I’ve been researching the life of Catalina de Erauso, the lieutenant nun. She lived most of her life dressed as (and passing for) a man. One thing in the story that has always bewildered me is why the Pope (Urban VIII for you Popeheads) would (after 30 or so years living as a man) grant her permission to continue living as a man.
The quote in my post on witch hunts yesterday mentioned another persecuted group in medieval Europe, the Cagots, a group of people that everyone decided to just hate for basically no reason:
Cagots were shunned and hated; while restrictions varied by time and place, they were typically required to live in separate quarters in towns, called cagoteries, which were often on the far outskirts of the villages.
From 1609 to 1612, there was a big witch hunt in the Basque Country. Hundreds if not thousands of women were burned to death for the crime of being a witch.
You could denounce your neighbor (or whomever) for witchcraft and the Inquisition would give you a chance to confess to whatever you felt like confessing to. Then after your confession, they would charge you. If they charged you with something, e.g. witchcraft, that you hadn’t confessed to, you would be burned.
From gwern’s 2018 news:
I don’t know how many blue-collar workers they will put out of work—even if software is solved, the robotic hardware is still expensive! But factories will be salivating over them, I’m sure. (The future of self-driving cars is in considerably more doubt.)
That awkward time when someone is physically with you, but mentally they’re checking their phone for their ride share to come.
You can talk to them and it seems like they can hear you, but they’re not really listening, like talking to a ghost.

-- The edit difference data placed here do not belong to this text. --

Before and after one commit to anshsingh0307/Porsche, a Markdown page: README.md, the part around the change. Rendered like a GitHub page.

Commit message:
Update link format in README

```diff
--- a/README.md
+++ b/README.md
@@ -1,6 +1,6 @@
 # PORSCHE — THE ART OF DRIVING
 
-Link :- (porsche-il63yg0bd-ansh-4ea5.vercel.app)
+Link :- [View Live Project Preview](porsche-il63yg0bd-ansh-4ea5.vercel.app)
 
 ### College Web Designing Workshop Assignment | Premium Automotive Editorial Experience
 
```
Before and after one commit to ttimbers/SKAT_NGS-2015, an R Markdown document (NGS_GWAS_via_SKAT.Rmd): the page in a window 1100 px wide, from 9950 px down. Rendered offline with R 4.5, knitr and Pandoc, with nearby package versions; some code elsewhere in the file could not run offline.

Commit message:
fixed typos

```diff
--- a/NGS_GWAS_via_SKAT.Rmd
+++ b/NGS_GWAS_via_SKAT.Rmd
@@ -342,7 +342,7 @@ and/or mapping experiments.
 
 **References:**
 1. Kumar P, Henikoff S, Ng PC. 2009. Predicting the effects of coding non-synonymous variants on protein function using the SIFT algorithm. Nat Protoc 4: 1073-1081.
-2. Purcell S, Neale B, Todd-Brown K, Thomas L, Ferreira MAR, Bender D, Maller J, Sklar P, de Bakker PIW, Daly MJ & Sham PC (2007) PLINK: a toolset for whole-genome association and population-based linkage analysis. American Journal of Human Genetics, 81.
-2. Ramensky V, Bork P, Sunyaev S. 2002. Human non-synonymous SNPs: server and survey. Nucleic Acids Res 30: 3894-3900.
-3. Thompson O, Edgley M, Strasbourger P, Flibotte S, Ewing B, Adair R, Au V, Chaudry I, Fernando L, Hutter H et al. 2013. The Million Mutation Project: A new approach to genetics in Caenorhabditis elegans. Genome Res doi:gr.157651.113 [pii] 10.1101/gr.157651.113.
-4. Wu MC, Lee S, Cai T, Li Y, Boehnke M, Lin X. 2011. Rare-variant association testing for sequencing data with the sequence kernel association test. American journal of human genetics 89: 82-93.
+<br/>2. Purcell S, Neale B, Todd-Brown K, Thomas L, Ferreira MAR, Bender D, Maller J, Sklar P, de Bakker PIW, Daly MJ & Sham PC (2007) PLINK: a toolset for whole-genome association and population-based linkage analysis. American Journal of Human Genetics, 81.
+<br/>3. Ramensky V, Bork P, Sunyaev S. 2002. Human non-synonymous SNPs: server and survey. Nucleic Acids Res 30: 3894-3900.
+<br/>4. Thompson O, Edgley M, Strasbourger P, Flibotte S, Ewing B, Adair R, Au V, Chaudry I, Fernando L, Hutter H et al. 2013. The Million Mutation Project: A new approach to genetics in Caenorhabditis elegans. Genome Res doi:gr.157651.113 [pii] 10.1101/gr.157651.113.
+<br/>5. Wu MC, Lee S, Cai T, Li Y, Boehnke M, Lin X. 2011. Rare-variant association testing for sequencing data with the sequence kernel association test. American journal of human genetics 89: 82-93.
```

No wonder we cannot appreciate the really central Kafka joke: that the horrific struggle to establish a human self results in a self whose humanity is inseparable from the horrific struggle. That our endless and impossible journey toward home is in fact our home.